She has been a member of the Biophysical Society for 30 years and found the community especially valuable as an early career scientist. She says, “The Biophysical Society Meetings were a lifeline to me at early stages of my career. It is where I met col­leagues to collaborate with and where my students gave their first scientific talks and posters.”

Employed at a primarily undergraduate institution, O’Hara has worked with many students over the years as they were expe­riencing the joy of research for the first time. “I have mentored 75 undergraduate researchers in their senior honors projects and several hundred non-thesis undergraduates,” she reportss. “Watching students learn to love research is always its own reward.”

The students’ love of research is matched—and enhanced— by her own. O’Hara says, “‘Turning on the Light’, the title of a paper I wrote for the Journal of Chemical Education and my most-downloaded publication, provides a metaphor for what I love in biophysics. I still feel the awe and wonder when the inner workings of molecular machines and biological processes are revealed.”

To young scientists, O’Hara offers this advice: “Find yourself a community that is supportive and welcoming. Be open to getting help and advice from the least likely places.”

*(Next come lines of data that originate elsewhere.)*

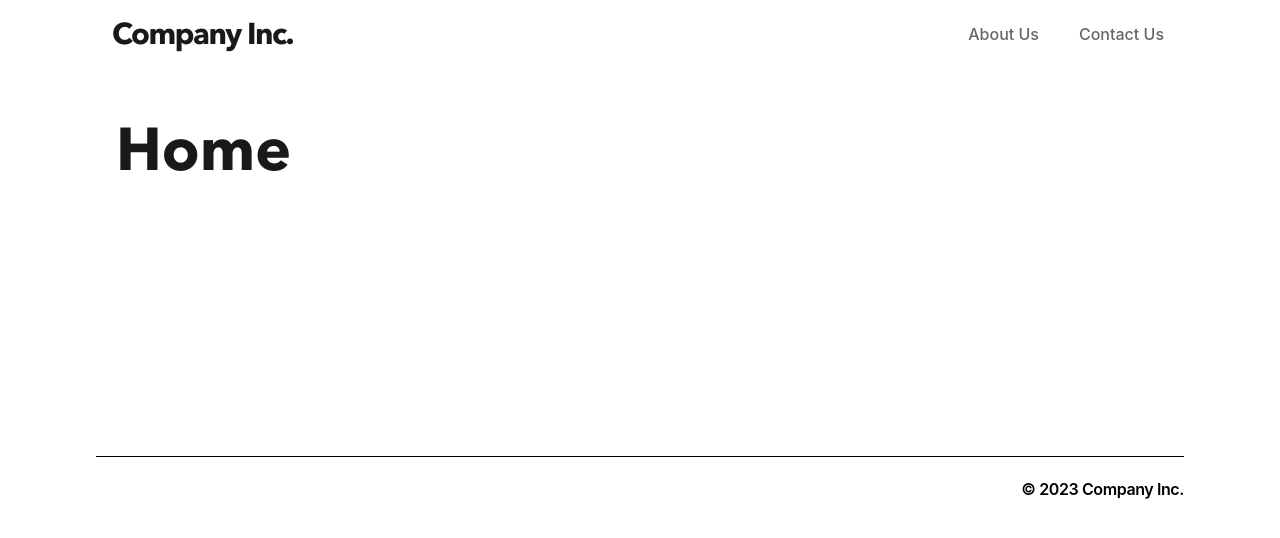
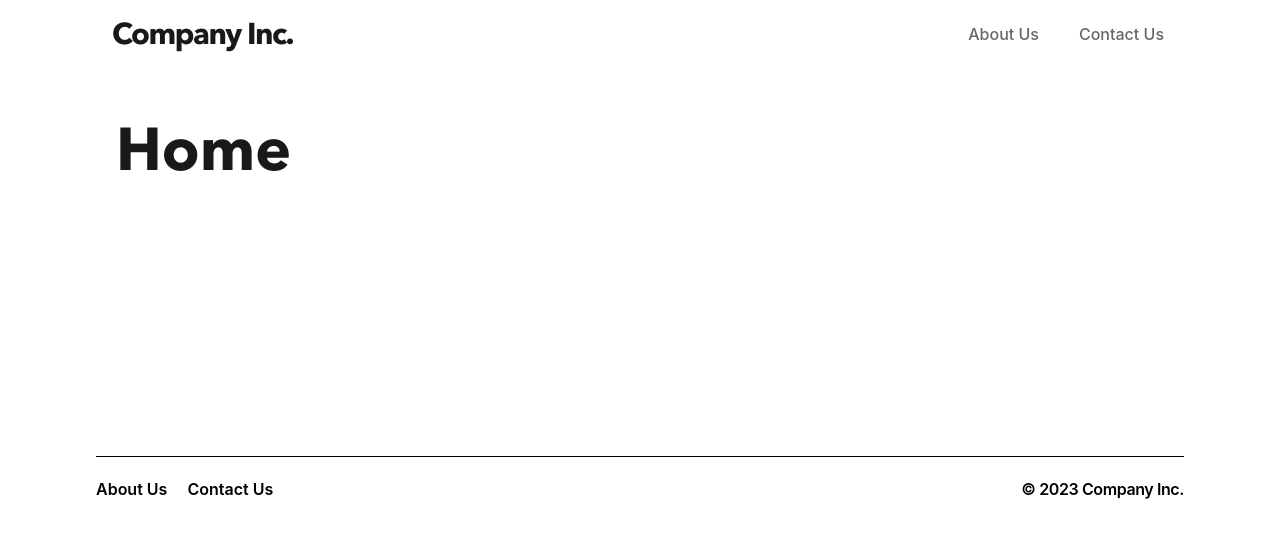
Before and after one commit to jea-ms/laravel-101, a Next.js app in the folder client/: page / in a window 1280 px wide. Shown: the top 538 px of the page. Built offline with nearby package versions, Linux system fonts and the light colour scheme.

Commit message:
relocate links to footer

```diff
--- a/client/components/Footer.jsx
+++ b/client/components/Footer.jsx
@@ -6,6 +6,23 @@ const Footer = () => {
             <div className="max-w-6xl xl:max-w-6xl mx-auto divide-y divide-gray-200 px-4 sm:px-6 md:px-8">
                 <div className="flex flex-col-reverse justify-between pt-5 pb-4 border-t lg:flex-row bg-top border-black">
                     <ul className="flex flex-col space-y-2 lg:mb-0 sm:space-y-0 sm:space-x-5 sm:flex-row">
+                        <li>
+                            <Link
+                                href="/about"
+                                className="text-md text-black transition-colors duration-300 hover:text-deep-purple-accent-400 font-semibold"
+                            >
+                                About Us
+                            </Link>
+
+                        </li>
+                        <li>
+                            <Link
+                                href="/contact"
+                                className="text-md text-black transition-colors duration-300 hover:text-deep-purple-accent-400 font-semibold"
+                            >
+                                Contact Us
+                            </Link>
+                        </li>
                     </ul>
                     <ul className="flex flex-col mb-3 space-y-2 lg:mb-0 sm:space-y-0 sm:space-x-5 sm:flex-row">
                         <Link
```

These days, she is starting phased retirement, winding down four decades of research and doing more writing in its place. She shares, “My future plans involve writing science books at a level that those without technical training can understand. My first book was The Chemical Story of Olive Oil, and I am currently involved in writing about food chemistry—something that might seem far from biophysics but in reality is not. My textbook, Food Chemistry in Small Bites, will be published by the University of California Press in the near future.”